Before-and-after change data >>
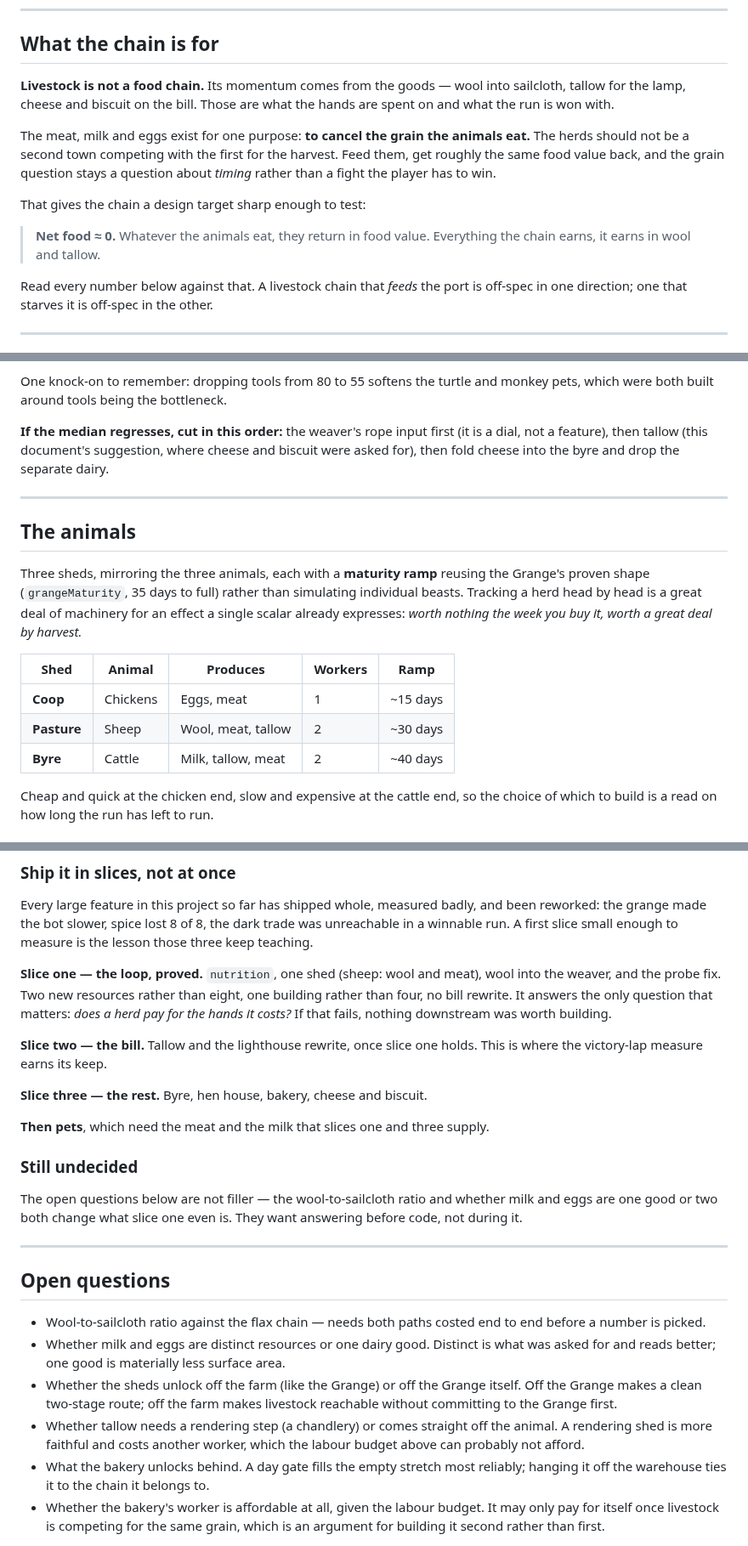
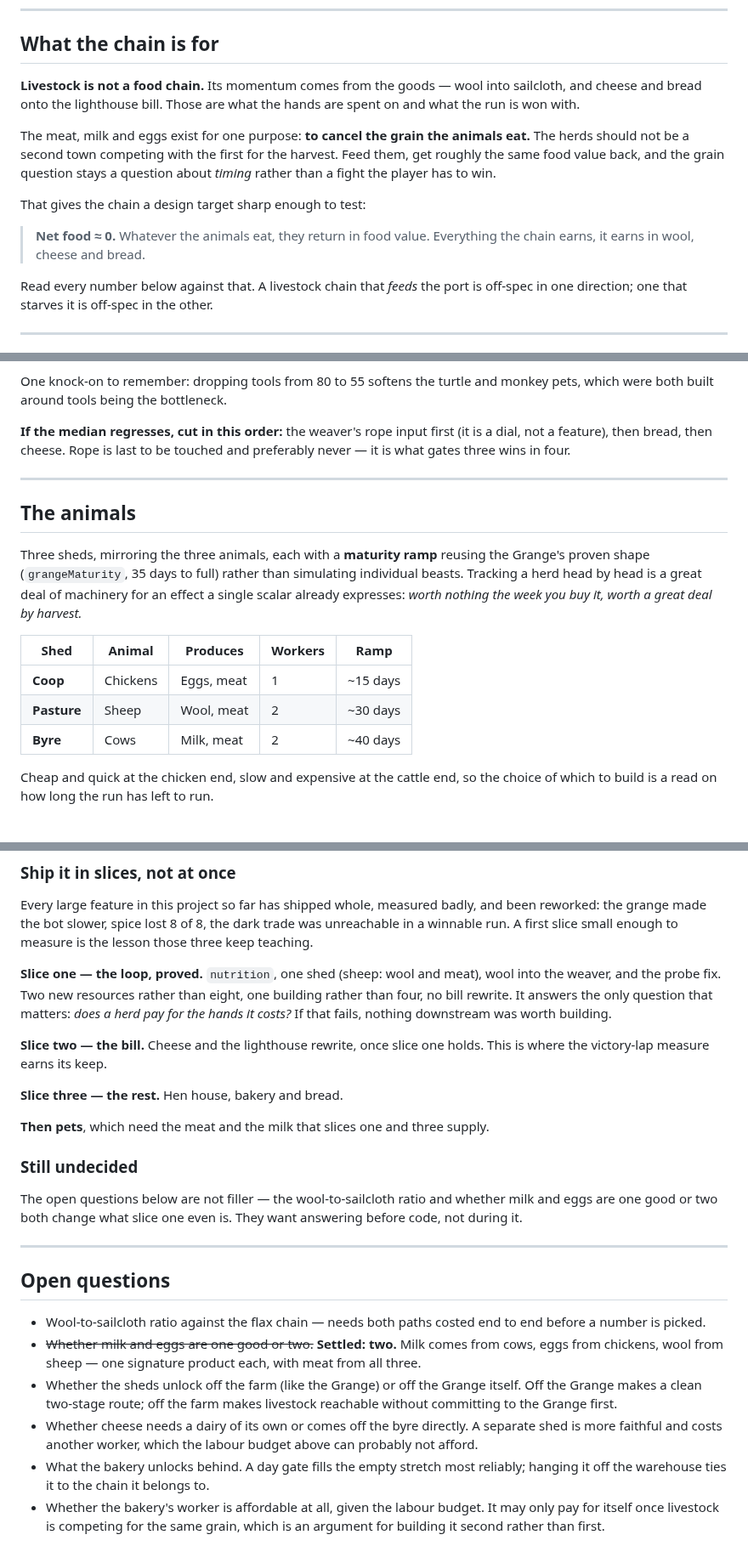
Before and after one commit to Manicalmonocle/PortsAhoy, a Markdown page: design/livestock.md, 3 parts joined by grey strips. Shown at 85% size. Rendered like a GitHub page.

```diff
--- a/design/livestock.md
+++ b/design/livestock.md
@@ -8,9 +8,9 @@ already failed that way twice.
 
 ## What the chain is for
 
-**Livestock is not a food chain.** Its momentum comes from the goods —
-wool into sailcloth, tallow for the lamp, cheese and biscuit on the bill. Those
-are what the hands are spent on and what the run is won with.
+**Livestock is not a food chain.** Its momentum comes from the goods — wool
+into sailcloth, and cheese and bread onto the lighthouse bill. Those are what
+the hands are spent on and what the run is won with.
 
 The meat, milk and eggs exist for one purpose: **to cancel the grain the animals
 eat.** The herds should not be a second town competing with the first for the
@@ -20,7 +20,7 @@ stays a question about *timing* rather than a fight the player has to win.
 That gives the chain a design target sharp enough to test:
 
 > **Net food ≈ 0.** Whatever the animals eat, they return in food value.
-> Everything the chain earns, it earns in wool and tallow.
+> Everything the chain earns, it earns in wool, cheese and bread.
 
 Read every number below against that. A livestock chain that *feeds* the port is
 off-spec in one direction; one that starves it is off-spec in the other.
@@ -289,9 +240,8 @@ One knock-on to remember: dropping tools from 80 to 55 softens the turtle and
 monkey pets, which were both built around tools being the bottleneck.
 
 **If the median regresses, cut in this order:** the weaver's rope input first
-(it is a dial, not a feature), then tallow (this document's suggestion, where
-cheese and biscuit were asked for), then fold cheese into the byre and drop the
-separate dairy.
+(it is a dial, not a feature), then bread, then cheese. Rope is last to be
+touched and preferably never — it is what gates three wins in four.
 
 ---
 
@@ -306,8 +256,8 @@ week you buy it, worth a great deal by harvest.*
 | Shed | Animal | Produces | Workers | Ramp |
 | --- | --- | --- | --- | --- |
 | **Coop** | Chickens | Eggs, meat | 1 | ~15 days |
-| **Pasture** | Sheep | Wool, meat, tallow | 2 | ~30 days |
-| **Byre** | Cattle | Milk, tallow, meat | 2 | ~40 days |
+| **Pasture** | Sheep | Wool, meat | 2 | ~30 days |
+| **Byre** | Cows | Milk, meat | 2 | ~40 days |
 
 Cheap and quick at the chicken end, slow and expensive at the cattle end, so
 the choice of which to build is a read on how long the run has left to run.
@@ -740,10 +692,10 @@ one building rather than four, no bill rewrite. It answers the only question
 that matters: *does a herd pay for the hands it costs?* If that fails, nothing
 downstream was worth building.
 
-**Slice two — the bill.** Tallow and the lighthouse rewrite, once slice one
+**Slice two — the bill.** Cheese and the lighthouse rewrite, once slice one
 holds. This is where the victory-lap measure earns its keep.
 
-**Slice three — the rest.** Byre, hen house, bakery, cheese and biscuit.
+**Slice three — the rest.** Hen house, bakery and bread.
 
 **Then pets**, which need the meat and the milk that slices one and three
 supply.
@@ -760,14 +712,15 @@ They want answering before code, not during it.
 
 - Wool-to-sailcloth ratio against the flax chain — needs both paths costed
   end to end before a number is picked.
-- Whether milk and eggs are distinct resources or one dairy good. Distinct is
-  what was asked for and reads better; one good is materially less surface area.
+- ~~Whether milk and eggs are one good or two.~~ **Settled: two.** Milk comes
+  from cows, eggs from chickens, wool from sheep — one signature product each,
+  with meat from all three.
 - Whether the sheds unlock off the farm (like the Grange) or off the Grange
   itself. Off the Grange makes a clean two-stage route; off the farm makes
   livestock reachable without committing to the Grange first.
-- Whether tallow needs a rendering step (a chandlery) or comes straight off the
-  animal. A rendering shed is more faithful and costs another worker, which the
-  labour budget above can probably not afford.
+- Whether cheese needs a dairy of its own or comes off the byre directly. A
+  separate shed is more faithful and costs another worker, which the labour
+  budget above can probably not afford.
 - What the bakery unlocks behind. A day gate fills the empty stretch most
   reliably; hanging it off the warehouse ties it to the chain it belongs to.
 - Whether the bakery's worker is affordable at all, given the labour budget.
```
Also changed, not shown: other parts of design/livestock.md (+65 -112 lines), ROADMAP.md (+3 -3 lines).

Problem description >>
A verbatim copy of all the records, minus the pictures, is the expected answer.

Result >>
Before and after one commit to Manicalmonocle/PortsAhoy, a Markdown page: design/livestock.md, 3 parts joined by grey strips. Shown at 85% size. Rendered like a GitHub page.

```diff
--- a/design/livestock.md
+++ b/design/livestock.md
@@ -8,9 +8,9 @@ already failed that way twice.
 
 ## What the chain is for
 
-**Livestock is not a food chain.** Its momentum comes from the goods —
-wool into sailcloth, tallow for the lamp, cheese and biscuit on the bill. Those
-are what the hands are spent on and what the run is won with.
+**Livestock is not a food chain.** Its momentum comes from the goods — wool
+into sailcloth, and cheese and bread onto the lighthouse bill. Those are what
+the hands are spent on and what the run is won with.
 
 The meat, milk and eggs exist for one purpose: **to cancel the grain the animals
 eat.** The herds should not be a second town competing with the first for the
@@ -20,7 +20,7 @@ stays a question about *timing* rather than a fight the player has to win.
 That gives the chain a design target sharp enough to test:
 
 > **Net food ≈ 0.** Whatever the animals eat, they return in food value.
-> Everything the chain earns, it earns in wool and tallow.
+> Everything the chain earns, it earns in wool, cheese and bread.
 
 Read every number below against that. A livestock chain that *feeds* the port is
 off-spec in one direction; one that starves it is off-spec in the other.
@@ -289,9 +240,8 @@ One knock-on to remember: dropping tools from 80 to 55 softens the turtle and
 monkey pets, which were both built around tools being the bottleneck.
 
 **If the median regresses, cut in this order:** the weaver's rope input first
-(it is a dial, not a feature), then tallow (this document's suggestion, where
-cheese and biscuit were asked for), then fold cheese into the byre and drop the
-separate dairy.
+(it is a dial, not a feature), then bread, then cheese. Rope is last to be
+touched and preferably never — it is what gates three wins in four.
 
 ---
 
@@ -306,8 +256,8 @@ week you buy it, worth a great deal by harvest.*
 | Shed | Animal | Produces | Workers | Ramp |
 | --- | --- | --- | --- | --- |
 | **Coop** | Chickens | Eggs, meat | 1 | ~15 days |
-| **Pasture** | Sheep | Wool, meat, tallow | 2 | ~30 days |
-| **Byre** | Cattle | Milk, tallow, meat | 2 | ~40 days |
+| **Pasture** | Sheep | Wool, meat | 2 | ~30 days |
+| **Byre** | Cows | Milk, meat | 2 | ~40 days |
 
 Cheap and quick at the chicken end, slow and expensive at the cattle end, so
 the choice of which to build is a read on how long the run has left to run.
@@ -740,10 +692,10 @@ one building rather than four, no bill rewrite. It answers the only question
 that matters: *does a herd pay for the hands it costs?* If that fails, nothing
 downstream was worth building.
 
-**Slice two — the bill.** Tallow and the lighthouse rewrite, once slice one
+**Slice two — the bill.** Cheese and the lighthouse rewrite, once slice one
 holds. This is where the victory-lap measure earns its keep.
 
-**Slice three — the rest.** Byre, hen house, bakery, cheese and biscuit.
+**Slice three — the rest.** Hen house, bakery and bread.
 
 **Then pets**, which need the meat and the milk that slices one and three
 supply.
@@ -760,14 +712,15 @@ They want answering before code, not during it.
 
 - Wool-to-sailcloth ratio against the flax chain — needs both paths costed
   end to end before a number is picked.
-- Whether milk and eggs are distinct resources or one dairy good. Distinct is
-  what was asked for and reads better; one good is materially less surface area.
+- ~~Whether milk and eggs are one good or two.~~ **Settled: two.** Milk comes
+  from cows, eggs from chickens, wool from sheep — one signature product each,
+  with meat from all three.
 - Whether the sheds unlock off the farm (like the Grange) or off the Grange
   itself. Off the Grange makes a clean two-stage route; off the farm makes
   livestock reachable without committing to the Grange first.
-- Whether tallow needs a rendering step (a chandlery) or comes straight off the
-  animal. A rendering shed is more faithful and costs another worker, which the
-  labour budget above can probably not afford.
+- Whether cheese needs a dairy of its own or comes off the byre directly. A
+  separate shed is more faithful and costs another worker, which the labour
+  budget above can probably not afford.
 - What the bakery unlocks behind. A day gate fills the empty stretch most
   reliably; hanging it off the warehouse ties it to the chain it belongs to.
 - Whether the bakery's worker is affordable at all, given the labour budget.
```
Also changed, not shown: other parts of design/livestock.md (+65 -112 lines), ROADMAP.md (+3 -3 lines).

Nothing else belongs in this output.